Exhibiting their humor, Frank Bello’s vibrant bass riff introduced Joe Jackson’s Got The Time, it was a fun two minutes, taking me back to he 1990’s, seeing them on the Persistence of Time tour with Public Enemy and Primus, yet tonight I was shoulder to shoulder, smiling along with fellow fans. They dusted off Medusa from 1985’s Spreading the Disease, a song owing more to Iron Maiden than anything the band did afterwards, a welcome blast from their youthful past. More dust was kicked off Metal Thrashing Mad from debut album Fistful of Metal when some of the band were barely out of their teens and Thrash wasn’t yet known. Belladonna wailed on the high notes (“Whoooooaaaaoooooooyeah” Meeeeeeeeeeeetaaal!”) and the song wouldn’t sound much out of place on the Sunset Strip with Motley Crue and the local hair metal bands of the day. You don’t have to be a comic book fan to appreciate I Am the Law, but the song is inspired by the future cop anti-hero from the 80’s that is getting a movie remake starring Karl Urban (Star Trek, Lord of the Rings, RED). Benante and Bello layed out a swinging rhythm, Scott Ian and Rob Caggiano tore through some killer solos, the fans fell on the sweat-soaked pit and vocal chords were ruined chanting the song title.

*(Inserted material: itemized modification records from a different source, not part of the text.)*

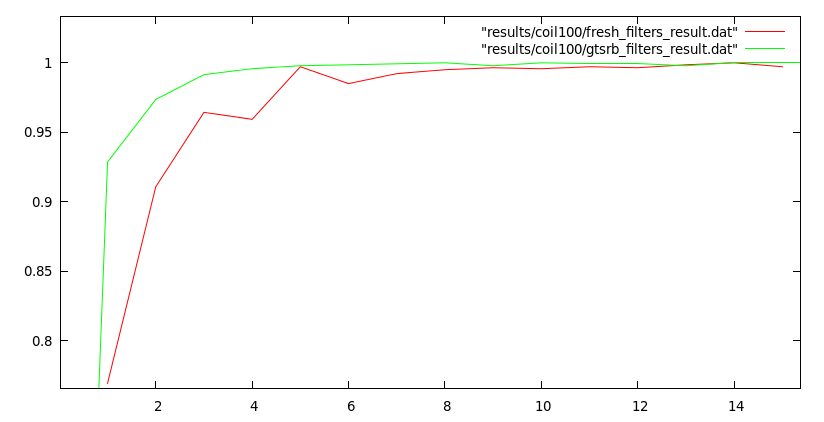
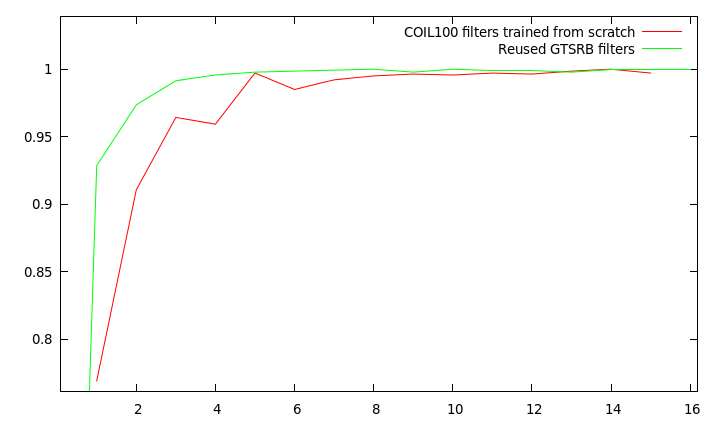
Edited and added plots

diff --git a/doc/documentation_mielers_schroer.tex b/doc/documentation_mielers_schroer.tex
@@ -187,6 +187,13 @@ After achieving excellent results on the COIL100 dataset, we tried to get simila
 
 The problem appears to be harder than the COIL100 problem, because the persons in the INRIA dataset are more similar to each other than the objects in the other dataset.
 
+\begin{figure}[h!]
+	\centering
+	\includegraphics[width=1\textwidth]{inria_results.png}
+	\caption{Results on the INRIA dataset with filters completely trained from scratch and with reused GTSRB filters.}
+	\label{fig:inria_results}
+\end{figure}
+
 \begin{appendix}
 	\section{Implementation}
 	\section{Visualization}
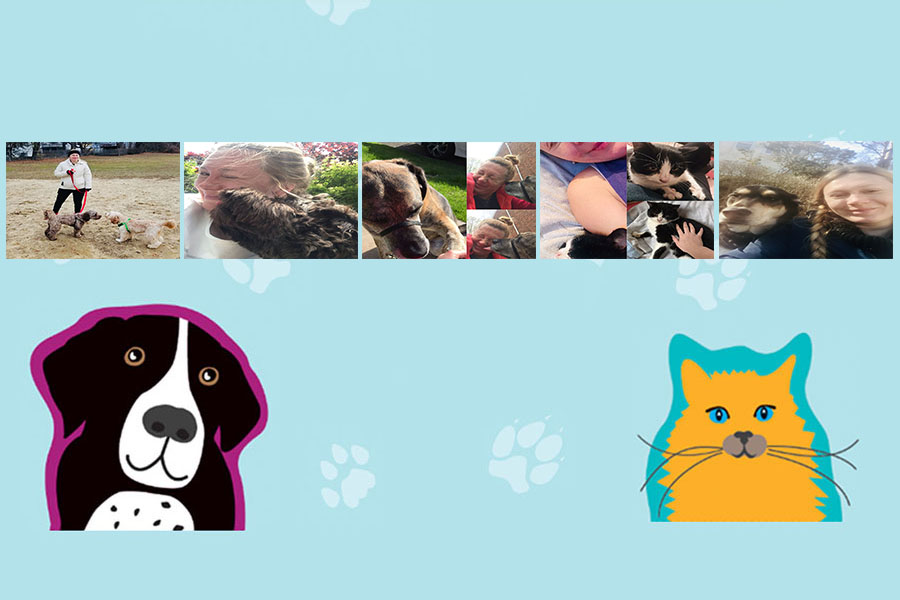
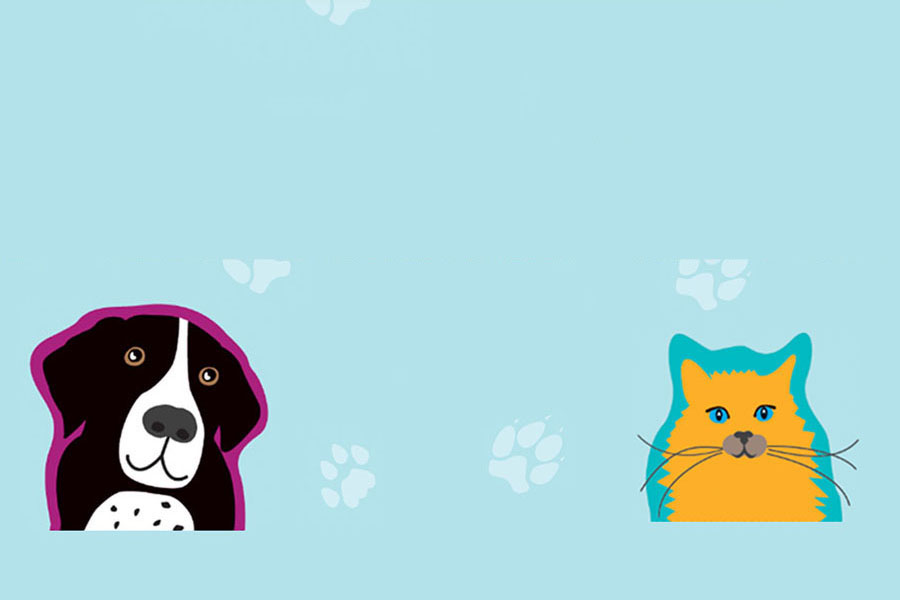
Picture strip in sep image

Changed region(s): [[0.0, 0.21, 0.9956, 0.45]]

diff --git a/index.html b/index.html
@@ -82,39 +82,24 @@
   
      
     <div class="site-blocks-cover overlay" style="background-image: url(images/DogWalking.jpg);" data-aos="fade" id="home-section">
+      <img class="backgroundStripImage" src="images/PictureStrip.jpg">
 
       <div class="container">
-        <div class="row align-items-center justify-content-center">
-
-          
+        <div class="row align-items-center justify-content-center" style="height: 450px; min-height: 450px !important;">
           <div class="col-md-8 mt-lg-5 text-center">
             <h1 class="text-uppercase" data-aos="fade-up">Welcome</h1>
-            <p style="font-weight: bold;" class="mb-5 desc"  data-aos="fade-up" data-aos-delay="100">Anna's Dog Walking and Pet Care.</p>
+            <p style="font-weight: bold;" class="mb-5 desc" data-aos-delay="100">Anna's Dog Walking and Pet Care.</p>
+            <!--
             <div data-aos="fade-up" data-aos-delay="100">
               <a href="https://www.rover.com/members/anna-u-love-pets/" target="_blank" class="btn smoothscroll btn-primary mr-2 mb-2">Rover Page</a>
             </div>
+          -->
           </div>
             
         </div>
       </div>
 
     </div>  
-
-
-
-
-
-
-
-
-
-
-
-
-
-
-
-
 
     
     <div class="site-section cta-big-image" id="about-section">

diff --git a/css/style.css b/css/style.css
@@ -2055,4 +2055,10 @@ figure figcaption {
   .inVisible{
     display: none !important;
   }
+
+
+  .backgroundStripImage{
+    width: 100%;
+    margin-top: 130px;
+  }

But just when we thought the band was done, Benante slung out a hip-hop beat and Ian chugged into the Hava Nagila riff for a bit of I Am the Man. Bello sneered into his microphone the poorly rhymed lyrics, Ian commenting that even after 30 years together, Benante still had to “Watch the Beat”! Anthrax finished off the night returning to I Am The Law, leaving us tired, sweaty, hoarse, sore and happy to have the chance to experience the might band in such intimate confines. The guys stayed on stage bowing and clapping, taking pictures, throwing out guitar picks and drum sticks in appreciation of the fans that have kept them going for three decades.
(Review and Photos by Bret Miller)